Stephen Sondheim is a man who loves puzzles. In this 1987 creation, he put together four fairy tales by the Brothers Grimm, plus a new one by his collaborator James Lapine. He collapsed the lives of the characters and intertwined them on a mutual meeting ground — where else but the woods where so many such stories take place? He added a score that’s an intricate amalgam of cheery ditties and profound expressions of fear and loneliness.
Matthew Decker, cofounder of Theatre Horizon and a successful director elsewhere (such as the Arden’s Great Expectations), views the wood as the dark place where people tell stories about trials and emerge wiser. The wood also is a symbol of the womb, the past, and the unconscious. He sees Into the Woods as a gathering around a campfire.
The Broadway productions directed by Lapine in 1987 and 2002 provided a castle, a tower, a garden, and a beanstalk. Decker, on the other hand, ingeniously uses an intimate stage to help us see what’s important. Props are improvised from mundane objects, as when potted plants are placed on the pulled-out drawers of a file cabinet to simulate a beanstalk. As you expect around a campfire, or with your child at bedtime, imagination is the most important ingredient.
Emphasis on versatility
Decker utilizes the skills of his cast members not only as actors, but also as instrumentalists, creative devisers, and storytellers. They are in contemporary casual clothes, and they mix with audience members before starting their tales. Some of them play musical instruments and blend with the band at the back of the stage. They comprise the best ensemble of any play or musical this season.
This production is unlike John Doyle’s Broadway production, in which all of the score was played by cast members. The instruments are specifically chosen.
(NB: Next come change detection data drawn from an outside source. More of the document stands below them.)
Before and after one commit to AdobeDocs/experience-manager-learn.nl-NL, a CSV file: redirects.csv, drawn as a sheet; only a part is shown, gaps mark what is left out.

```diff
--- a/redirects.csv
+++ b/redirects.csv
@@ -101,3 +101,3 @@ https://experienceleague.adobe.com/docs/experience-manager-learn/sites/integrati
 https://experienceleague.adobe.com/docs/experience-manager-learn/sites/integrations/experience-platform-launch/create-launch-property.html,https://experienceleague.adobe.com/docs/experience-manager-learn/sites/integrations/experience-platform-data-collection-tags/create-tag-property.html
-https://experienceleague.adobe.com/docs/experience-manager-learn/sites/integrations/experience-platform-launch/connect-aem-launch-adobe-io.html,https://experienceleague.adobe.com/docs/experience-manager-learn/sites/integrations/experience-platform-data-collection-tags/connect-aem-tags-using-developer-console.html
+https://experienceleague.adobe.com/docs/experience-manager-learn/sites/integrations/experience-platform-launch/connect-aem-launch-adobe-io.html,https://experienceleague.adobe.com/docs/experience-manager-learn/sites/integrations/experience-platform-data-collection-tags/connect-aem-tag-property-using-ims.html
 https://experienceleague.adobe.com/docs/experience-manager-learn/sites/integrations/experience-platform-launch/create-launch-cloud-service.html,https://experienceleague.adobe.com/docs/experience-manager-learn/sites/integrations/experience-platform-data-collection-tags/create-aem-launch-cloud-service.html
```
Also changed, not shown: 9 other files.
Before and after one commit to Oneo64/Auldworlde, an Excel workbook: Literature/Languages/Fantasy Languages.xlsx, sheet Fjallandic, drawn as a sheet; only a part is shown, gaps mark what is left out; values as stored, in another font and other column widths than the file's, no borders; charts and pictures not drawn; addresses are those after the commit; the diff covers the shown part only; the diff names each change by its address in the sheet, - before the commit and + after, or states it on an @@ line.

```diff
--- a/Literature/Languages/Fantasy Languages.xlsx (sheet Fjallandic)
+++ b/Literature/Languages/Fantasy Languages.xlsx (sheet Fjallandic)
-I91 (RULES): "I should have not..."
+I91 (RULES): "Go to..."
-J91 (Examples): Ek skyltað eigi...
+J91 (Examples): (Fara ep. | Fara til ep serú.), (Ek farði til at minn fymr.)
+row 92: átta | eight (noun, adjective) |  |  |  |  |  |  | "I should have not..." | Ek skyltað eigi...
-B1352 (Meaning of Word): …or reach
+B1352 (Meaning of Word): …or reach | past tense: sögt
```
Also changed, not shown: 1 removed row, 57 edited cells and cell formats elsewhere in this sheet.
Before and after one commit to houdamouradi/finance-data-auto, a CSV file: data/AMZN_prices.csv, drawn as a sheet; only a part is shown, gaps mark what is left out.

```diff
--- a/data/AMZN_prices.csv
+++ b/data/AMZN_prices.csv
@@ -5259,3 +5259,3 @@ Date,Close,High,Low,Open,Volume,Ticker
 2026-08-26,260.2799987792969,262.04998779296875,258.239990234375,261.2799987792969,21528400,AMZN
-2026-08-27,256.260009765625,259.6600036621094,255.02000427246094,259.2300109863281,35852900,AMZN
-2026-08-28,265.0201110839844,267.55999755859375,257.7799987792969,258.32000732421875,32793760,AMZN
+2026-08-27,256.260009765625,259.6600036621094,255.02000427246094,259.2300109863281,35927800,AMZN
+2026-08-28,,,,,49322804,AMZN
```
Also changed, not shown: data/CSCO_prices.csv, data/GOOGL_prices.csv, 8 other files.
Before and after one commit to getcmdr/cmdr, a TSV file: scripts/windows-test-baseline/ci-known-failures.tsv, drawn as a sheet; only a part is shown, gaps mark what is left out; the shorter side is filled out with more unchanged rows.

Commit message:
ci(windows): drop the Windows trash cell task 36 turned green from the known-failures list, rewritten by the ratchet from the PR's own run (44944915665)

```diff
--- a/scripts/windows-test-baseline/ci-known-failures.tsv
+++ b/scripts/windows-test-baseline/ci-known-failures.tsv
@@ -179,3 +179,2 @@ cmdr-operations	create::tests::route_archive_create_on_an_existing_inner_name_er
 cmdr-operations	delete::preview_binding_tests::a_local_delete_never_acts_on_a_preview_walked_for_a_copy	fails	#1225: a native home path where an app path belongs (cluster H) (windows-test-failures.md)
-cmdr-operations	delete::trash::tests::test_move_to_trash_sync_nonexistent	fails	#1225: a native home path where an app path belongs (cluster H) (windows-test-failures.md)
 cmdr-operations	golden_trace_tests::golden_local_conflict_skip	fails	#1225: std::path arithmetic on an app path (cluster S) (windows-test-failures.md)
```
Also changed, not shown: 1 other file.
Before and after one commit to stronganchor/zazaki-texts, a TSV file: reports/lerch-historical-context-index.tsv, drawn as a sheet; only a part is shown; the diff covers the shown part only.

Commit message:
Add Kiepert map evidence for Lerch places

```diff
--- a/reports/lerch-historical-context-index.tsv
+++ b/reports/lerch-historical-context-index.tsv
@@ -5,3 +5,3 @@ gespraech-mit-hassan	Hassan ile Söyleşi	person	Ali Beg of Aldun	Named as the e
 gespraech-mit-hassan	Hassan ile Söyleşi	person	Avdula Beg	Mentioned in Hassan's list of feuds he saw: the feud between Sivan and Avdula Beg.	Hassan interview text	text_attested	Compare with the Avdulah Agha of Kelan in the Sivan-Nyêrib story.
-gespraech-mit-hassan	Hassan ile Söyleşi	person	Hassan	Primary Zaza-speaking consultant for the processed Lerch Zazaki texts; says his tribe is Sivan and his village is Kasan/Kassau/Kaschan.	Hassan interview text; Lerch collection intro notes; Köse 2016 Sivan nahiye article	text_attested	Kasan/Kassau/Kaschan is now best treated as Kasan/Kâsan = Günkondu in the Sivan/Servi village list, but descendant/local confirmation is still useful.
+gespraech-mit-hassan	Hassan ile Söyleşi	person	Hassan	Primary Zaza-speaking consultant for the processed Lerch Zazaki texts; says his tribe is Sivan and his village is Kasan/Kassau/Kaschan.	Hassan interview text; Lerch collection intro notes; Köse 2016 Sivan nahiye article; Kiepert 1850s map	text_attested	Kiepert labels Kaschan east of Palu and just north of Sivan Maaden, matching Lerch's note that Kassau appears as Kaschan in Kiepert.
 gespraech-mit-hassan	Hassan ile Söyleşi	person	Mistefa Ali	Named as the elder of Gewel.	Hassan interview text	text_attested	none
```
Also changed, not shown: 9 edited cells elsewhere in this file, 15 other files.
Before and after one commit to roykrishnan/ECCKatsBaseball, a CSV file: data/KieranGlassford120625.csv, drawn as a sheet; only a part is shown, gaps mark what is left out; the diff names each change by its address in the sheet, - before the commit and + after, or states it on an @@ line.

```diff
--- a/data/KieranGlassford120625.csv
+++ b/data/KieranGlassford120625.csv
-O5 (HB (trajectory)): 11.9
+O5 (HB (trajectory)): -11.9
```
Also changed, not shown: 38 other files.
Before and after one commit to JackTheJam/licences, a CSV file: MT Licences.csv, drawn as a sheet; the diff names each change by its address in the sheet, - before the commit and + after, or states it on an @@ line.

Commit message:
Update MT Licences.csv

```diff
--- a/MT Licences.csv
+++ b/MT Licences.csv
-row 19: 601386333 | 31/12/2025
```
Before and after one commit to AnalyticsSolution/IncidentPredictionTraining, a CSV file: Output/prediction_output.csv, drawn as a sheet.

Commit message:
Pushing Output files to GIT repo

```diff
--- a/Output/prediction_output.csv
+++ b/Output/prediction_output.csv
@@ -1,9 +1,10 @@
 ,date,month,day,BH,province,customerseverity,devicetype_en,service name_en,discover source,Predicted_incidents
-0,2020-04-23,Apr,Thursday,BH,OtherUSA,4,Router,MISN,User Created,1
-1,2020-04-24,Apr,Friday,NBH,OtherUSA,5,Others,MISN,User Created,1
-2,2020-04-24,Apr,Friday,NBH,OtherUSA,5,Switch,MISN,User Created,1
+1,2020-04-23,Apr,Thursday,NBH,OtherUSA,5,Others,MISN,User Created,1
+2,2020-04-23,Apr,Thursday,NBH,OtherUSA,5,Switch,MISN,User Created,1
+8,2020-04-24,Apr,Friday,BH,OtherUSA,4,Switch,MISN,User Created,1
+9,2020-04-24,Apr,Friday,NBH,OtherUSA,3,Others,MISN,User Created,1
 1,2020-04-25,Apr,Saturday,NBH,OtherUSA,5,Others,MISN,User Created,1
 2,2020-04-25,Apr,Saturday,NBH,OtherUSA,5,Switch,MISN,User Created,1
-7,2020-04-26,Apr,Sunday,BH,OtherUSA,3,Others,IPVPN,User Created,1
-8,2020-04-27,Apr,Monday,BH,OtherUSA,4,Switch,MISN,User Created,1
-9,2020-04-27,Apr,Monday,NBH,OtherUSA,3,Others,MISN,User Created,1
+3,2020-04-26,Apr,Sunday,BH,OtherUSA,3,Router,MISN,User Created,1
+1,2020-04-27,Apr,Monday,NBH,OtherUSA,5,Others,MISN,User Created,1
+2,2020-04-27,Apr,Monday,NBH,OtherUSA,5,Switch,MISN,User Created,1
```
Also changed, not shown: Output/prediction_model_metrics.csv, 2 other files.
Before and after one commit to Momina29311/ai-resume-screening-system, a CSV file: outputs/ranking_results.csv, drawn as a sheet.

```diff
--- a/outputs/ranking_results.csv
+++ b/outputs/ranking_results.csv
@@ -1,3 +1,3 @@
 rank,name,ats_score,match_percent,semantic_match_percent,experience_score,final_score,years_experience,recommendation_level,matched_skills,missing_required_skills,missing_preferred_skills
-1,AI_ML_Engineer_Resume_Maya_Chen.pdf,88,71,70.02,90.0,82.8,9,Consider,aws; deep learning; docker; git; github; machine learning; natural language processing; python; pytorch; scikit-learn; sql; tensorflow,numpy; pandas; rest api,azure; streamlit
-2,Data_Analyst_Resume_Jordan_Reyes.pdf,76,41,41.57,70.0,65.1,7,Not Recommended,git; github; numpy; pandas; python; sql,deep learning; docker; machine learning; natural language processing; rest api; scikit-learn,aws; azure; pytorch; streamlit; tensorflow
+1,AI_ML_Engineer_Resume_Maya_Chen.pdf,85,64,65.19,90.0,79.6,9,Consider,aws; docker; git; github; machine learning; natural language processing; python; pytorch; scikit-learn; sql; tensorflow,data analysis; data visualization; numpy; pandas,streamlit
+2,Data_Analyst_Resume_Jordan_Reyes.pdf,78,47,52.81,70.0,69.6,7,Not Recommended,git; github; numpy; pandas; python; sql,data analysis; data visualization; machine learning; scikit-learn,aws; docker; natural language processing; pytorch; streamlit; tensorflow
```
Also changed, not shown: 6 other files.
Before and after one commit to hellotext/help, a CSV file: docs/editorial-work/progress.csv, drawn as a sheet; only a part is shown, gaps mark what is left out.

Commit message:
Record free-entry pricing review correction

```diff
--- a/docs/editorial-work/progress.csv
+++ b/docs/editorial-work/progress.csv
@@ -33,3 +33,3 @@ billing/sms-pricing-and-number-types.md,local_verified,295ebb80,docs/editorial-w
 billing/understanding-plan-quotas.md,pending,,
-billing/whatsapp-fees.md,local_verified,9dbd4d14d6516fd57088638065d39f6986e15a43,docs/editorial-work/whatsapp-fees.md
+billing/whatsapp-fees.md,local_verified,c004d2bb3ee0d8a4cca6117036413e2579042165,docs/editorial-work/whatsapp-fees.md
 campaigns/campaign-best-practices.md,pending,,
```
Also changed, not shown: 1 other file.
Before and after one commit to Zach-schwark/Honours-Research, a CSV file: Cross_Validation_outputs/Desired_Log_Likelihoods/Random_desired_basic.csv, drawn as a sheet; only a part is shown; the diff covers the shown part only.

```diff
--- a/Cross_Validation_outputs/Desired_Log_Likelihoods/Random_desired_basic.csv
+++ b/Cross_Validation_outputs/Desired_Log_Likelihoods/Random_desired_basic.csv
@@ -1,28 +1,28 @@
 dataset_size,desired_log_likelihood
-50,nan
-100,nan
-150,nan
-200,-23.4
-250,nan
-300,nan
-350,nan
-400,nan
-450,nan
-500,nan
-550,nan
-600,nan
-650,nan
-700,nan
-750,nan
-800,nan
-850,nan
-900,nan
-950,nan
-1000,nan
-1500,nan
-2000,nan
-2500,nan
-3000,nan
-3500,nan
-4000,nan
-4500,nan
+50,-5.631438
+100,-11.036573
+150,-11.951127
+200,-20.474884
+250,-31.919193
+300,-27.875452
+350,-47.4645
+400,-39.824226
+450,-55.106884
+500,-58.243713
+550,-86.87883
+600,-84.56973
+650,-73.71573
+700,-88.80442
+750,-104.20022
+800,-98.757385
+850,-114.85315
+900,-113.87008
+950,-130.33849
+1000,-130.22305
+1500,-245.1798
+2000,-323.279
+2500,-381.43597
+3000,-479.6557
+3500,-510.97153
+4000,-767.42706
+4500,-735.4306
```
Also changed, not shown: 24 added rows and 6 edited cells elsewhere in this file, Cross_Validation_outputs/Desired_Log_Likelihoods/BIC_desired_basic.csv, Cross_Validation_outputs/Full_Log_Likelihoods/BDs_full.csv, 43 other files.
For example, Rachel Camp plays the harp because Jack stole a golden harp from the giant in the sky; Alex Bechtel carries an accordion because the sound of it is perfect for the exhalation of his dying cow.
All the while, the music is never neglected. The stories may be cute, and the telling may be informal, but all of Sondheim’s notes are serious and every voice here is perfect for its part. An all-star gathering of performers Charlie DelMarcelle, Michael Doherty, Rachel Camp, Steve Pacek, Kristine Fraelich, Ben Michael, Alex Bechtel, Kala Moses Baxter, Liz Filios, and Leigha Kato comprise the best ensemble of any play or musical this season.
Theatre Horizon just won a Barrymore Award for demonstrating the ability “to illuminate the way we live and interact with others.” The award was for its production of I Am My Own Wife — and their Into the Woods shows that ability even more strongly.